[Start of Attachment]
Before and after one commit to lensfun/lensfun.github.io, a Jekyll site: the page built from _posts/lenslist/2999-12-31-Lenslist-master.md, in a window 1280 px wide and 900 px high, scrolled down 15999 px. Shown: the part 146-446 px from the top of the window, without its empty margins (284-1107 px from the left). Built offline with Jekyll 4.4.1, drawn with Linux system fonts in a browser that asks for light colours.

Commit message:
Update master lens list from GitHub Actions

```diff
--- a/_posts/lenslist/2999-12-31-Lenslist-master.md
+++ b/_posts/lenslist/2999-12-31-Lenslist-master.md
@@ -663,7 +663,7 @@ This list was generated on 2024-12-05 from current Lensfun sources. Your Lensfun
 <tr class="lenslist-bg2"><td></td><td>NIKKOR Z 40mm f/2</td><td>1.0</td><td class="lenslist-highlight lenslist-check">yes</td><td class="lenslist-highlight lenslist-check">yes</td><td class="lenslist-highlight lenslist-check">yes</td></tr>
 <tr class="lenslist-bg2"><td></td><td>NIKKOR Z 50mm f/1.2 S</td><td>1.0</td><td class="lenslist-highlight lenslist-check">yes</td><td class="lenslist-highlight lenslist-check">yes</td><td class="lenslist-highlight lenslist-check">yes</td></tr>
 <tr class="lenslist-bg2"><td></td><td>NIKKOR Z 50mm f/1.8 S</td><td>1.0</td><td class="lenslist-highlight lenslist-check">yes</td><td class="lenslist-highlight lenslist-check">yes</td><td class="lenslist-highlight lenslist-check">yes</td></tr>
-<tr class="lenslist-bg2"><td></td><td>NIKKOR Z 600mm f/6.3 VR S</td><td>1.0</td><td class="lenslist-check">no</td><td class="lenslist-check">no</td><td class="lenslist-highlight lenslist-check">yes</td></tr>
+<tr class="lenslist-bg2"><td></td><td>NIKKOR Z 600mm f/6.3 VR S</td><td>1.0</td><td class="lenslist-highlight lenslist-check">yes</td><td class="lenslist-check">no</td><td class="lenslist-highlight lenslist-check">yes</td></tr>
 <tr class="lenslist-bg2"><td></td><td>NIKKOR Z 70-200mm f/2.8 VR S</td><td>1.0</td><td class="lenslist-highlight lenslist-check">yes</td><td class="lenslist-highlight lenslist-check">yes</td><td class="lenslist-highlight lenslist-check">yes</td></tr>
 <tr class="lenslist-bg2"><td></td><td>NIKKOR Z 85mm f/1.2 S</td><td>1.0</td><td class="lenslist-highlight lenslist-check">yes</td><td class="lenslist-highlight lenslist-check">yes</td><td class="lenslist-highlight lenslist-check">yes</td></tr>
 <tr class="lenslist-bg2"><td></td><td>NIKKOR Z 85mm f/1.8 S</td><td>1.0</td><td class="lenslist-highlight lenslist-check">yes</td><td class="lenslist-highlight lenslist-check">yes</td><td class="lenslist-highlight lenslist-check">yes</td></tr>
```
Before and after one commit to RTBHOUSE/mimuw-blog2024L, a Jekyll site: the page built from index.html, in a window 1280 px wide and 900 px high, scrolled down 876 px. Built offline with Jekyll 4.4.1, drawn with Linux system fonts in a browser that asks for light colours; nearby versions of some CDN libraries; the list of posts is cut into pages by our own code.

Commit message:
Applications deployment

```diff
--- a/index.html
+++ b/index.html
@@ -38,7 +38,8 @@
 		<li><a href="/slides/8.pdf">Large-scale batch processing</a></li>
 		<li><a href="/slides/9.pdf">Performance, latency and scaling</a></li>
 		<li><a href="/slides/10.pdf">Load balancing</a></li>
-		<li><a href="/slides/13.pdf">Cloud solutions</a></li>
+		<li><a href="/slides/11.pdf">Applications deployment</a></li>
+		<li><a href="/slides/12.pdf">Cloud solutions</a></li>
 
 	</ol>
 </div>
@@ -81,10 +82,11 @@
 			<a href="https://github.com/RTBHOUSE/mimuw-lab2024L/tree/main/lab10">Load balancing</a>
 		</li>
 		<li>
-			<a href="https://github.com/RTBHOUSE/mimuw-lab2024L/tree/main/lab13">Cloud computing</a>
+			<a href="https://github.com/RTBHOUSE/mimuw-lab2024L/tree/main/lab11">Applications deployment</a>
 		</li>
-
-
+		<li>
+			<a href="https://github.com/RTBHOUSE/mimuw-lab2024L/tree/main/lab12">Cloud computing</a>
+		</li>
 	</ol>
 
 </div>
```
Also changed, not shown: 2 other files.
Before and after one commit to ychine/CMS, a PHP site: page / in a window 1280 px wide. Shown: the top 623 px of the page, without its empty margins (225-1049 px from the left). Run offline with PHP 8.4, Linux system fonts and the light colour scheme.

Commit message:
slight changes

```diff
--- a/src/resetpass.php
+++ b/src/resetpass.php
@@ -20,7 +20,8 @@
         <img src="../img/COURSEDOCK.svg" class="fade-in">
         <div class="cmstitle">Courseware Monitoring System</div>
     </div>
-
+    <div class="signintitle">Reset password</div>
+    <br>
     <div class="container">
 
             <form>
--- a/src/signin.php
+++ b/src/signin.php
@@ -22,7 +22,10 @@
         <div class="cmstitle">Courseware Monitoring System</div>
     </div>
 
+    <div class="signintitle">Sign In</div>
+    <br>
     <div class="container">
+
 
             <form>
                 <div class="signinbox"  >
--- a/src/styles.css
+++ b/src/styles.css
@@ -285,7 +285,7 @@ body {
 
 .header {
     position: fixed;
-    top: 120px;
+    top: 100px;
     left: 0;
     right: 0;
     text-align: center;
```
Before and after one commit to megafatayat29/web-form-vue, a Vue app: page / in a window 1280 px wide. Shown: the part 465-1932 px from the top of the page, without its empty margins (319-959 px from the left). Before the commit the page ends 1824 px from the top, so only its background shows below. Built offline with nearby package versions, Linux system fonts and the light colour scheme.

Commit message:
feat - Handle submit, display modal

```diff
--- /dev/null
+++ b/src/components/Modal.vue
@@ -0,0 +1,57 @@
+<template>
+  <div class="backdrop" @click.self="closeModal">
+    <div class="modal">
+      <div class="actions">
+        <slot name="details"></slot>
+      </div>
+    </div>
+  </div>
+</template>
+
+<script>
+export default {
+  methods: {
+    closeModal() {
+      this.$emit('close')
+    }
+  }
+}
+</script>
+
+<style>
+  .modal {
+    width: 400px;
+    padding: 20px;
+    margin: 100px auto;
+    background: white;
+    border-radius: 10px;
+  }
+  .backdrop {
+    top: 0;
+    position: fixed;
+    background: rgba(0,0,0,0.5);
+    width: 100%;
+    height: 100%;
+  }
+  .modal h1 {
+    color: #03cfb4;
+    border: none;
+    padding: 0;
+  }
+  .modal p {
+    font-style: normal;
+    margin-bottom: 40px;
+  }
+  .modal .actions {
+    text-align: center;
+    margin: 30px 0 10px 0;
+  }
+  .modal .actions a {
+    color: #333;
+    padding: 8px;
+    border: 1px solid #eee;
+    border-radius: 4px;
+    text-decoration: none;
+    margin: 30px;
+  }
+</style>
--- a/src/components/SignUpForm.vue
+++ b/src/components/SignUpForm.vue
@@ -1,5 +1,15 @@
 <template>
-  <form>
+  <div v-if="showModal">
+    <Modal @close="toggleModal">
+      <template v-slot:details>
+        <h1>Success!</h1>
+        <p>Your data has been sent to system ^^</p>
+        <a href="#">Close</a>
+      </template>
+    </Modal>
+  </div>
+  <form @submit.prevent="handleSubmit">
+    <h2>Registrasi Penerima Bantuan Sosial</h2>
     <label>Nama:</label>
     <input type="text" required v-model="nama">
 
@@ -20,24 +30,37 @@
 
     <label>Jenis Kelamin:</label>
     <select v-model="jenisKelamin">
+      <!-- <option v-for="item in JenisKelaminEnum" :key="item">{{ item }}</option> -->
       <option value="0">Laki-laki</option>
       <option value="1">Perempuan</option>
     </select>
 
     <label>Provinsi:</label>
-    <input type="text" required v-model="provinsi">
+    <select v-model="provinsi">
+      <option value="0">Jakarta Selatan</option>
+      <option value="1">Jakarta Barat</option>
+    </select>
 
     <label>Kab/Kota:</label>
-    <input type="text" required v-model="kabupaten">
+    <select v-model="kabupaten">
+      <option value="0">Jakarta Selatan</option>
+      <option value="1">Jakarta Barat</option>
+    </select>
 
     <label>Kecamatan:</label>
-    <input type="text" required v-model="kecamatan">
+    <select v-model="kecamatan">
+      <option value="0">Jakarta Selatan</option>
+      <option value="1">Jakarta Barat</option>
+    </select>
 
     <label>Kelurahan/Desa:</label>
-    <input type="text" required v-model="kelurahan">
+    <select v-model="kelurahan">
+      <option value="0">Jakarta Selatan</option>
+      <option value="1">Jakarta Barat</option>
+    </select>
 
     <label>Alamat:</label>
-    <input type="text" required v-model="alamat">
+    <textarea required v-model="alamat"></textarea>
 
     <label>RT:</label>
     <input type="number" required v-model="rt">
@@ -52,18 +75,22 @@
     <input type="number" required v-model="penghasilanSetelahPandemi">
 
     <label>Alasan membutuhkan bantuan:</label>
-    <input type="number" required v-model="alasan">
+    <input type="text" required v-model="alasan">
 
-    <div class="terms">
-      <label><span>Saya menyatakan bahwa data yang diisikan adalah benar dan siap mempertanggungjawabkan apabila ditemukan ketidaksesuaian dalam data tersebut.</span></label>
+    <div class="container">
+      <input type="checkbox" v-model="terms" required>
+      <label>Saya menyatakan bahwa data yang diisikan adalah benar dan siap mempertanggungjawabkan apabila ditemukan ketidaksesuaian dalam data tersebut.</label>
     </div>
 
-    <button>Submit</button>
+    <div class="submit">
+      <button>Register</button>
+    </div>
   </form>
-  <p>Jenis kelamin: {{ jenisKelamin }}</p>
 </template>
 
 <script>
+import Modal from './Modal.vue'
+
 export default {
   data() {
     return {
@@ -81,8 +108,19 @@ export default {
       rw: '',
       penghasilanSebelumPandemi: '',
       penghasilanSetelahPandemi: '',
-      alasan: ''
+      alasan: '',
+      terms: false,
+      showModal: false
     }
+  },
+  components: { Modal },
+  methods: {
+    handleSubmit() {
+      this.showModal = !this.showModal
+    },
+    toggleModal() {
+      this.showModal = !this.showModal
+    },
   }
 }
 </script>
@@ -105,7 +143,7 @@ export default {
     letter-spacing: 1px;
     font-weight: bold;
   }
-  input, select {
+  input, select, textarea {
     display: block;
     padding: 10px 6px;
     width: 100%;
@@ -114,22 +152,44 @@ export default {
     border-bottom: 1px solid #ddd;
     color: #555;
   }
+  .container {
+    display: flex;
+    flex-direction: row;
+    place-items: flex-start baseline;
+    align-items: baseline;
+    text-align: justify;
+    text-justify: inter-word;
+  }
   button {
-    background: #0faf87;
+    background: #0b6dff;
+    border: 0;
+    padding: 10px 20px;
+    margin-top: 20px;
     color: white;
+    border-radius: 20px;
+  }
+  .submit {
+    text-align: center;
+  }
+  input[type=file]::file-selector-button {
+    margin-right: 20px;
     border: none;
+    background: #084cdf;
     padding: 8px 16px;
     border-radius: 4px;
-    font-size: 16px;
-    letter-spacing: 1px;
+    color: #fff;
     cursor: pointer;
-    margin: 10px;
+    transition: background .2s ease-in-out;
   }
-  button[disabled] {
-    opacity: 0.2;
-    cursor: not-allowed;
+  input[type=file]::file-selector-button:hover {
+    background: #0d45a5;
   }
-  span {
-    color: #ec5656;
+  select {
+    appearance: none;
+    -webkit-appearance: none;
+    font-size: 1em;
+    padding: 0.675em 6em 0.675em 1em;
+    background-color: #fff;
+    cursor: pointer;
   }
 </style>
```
[End of Attachment]
What you are asked to do: Return, from the material above, every line with the word "offline".

Solution to this task:
Before and after one commit to lensfun/lensfun.github.io, a Jekyll site: the page built from _posts/lenslist/2999-12-31-Lenslist-master.md, in a window 1280 px wide and 900 px high, scrolled down 15999 px. Shown: the part 146-446 px from the top of the window, without its empty margins (284-1107 px from the left). Built offline with Jekyll 4.4.1, drawn with Linux system fonts in a browser that asks for light colours.
Before and after one commit to RTBHOUSE/mimuw-blog2024L, a Jekyll site: the page built from index.html, in a window 1280 px wide and 900 px high, scrolled down 876 px. Built offline with Jekyll 4.4.1, drawn with Linux system fonts in a browser that asks for light colours; nearby versions of some CDN libraries; the list of posts is cut into pages by our own code.
Before and after one commit to ychine/CMS, a PHP site: page / in a window 1280 px wide. Shown: the top 623 px of the page, without its empty margins (225-1049 px from the left). Run offline with PHP 8.4, Linux system fonts and the light colour scheme.
Before and after one commit to megafatayat29/web-form-vue, a Vue app: page / in a window 1280 px wide. Shown: the part 465-1932 px from the top of the page, without its empty margins (319-959 px from the left). Before the commit the page ends 1824 px from the top, so only its background shows below. Built offline with nearby package versions, Linux system fonts and the light colour scheme.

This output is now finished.